▸ Task directions
If a line of the data below holds the string "color", copy it.

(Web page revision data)
==================================================

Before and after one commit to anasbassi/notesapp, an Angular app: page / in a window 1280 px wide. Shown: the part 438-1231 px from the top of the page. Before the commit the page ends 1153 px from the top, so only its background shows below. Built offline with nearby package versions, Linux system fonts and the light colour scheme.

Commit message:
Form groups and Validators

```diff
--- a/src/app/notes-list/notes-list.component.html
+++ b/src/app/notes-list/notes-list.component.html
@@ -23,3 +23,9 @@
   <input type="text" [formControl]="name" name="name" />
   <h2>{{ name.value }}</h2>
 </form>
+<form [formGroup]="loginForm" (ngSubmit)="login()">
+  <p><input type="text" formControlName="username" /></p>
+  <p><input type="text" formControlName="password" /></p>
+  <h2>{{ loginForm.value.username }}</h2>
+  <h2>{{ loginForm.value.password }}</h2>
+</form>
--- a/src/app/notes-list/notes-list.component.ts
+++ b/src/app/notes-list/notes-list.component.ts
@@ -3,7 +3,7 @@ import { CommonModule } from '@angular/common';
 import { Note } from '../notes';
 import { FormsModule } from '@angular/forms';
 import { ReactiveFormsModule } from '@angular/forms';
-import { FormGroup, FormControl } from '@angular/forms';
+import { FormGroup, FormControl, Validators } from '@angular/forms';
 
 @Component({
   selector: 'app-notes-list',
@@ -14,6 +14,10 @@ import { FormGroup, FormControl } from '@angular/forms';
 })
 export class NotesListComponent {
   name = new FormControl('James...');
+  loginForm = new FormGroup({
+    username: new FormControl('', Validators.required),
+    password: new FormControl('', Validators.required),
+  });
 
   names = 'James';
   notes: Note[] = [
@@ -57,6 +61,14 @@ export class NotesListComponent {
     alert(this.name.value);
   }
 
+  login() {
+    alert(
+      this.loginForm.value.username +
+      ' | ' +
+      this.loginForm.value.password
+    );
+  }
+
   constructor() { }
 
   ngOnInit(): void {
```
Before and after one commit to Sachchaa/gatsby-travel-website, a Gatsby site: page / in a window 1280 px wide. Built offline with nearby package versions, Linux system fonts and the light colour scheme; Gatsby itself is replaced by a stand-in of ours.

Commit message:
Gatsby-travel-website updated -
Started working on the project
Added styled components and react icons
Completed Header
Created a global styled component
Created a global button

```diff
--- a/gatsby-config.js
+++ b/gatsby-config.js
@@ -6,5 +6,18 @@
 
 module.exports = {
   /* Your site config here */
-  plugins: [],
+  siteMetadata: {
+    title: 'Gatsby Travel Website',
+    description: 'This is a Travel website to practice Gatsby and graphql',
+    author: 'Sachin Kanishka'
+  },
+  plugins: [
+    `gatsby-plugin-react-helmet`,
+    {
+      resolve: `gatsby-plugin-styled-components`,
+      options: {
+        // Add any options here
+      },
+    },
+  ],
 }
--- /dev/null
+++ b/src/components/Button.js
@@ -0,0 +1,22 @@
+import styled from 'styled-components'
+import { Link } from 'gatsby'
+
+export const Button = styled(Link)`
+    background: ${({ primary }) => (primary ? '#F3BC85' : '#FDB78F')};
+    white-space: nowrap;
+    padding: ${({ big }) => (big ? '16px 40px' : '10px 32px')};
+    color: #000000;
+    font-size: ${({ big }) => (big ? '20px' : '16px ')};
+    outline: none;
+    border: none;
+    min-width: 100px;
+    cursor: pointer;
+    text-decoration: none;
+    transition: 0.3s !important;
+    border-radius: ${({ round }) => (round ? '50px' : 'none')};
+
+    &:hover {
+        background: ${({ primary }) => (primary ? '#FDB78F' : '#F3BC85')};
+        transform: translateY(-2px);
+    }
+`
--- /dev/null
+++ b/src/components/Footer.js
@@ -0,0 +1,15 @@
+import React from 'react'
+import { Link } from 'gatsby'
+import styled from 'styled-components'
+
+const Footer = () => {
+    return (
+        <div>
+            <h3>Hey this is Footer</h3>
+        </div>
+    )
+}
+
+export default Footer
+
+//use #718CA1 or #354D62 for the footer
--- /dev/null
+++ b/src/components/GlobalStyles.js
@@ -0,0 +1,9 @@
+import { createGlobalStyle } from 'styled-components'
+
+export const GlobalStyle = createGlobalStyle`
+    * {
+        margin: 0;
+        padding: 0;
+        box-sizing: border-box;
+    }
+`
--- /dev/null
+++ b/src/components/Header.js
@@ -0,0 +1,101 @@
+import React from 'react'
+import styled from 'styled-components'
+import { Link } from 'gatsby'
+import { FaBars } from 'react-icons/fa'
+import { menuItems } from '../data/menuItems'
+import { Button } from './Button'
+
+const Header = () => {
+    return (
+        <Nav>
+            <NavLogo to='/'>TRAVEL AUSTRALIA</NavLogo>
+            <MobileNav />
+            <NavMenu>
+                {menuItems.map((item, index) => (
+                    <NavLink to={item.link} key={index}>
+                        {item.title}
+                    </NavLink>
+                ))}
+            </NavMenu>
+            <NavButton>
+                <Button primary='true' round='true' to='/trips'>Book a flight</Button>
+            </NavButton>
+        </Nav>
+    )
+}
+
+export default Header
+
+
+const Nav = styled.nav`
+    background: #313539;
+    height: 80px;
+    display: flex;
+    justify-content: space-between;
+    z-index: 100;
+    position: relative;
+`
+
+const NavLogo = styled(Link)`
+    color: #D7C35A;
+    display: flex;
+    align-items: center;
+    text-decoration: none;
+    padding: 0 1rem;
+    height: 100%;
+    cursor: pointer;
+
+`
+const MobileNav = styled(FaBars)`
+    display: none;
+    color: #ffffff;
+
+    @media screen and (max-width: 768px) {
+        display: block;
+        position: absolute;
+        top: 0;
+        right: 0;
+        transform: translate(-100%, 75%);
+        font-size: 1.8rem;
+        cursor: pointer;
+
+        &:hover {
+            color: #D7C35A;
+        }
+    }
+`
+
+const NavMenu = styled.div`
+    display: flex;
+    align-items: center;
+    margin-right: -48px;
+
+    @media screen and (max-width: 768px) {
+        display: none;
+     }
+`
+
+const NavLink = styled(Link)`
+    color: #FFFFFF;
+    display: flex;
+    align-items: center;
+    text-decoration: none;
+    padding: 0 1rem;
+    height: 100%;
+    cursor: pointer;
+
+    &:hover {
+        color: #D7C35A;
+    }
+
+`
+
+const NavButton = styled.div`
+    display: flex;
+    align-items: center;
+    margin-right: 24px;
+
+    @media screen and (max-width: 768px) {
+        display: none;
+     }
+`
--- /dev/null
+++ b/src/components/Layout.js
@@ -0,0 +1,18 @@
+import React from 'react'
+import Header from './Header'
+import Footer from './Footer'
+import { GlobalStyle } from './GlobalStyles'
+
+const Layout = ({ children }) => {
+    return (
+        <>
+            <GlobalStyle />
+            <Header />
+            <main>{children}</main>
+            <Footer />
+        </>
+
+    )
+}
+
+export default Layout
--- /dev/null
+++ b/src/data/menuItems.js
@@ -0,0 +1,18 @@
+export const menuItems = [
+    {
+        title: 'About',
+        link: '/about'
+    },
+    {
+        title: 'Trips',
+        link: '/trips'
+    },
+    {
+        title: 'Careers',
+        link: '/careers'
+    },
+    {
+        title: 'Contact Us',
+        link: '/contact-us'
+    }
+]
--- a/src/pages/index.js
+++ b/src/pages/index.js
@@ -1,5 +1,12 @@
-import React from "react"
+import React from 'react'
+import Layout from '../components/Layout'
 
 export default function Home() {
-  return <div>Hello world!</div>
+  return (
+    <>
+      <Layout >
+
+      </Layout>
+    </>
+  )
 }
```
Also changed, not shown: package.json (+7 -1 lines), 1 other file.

==================================================

▸ Output below
+    color: #000000;
+    color: #D7C35A;
+    color: #ffffff;
+            color: #D7C35A;
+    color: #FFFFFF;
+        color: #D7C35A;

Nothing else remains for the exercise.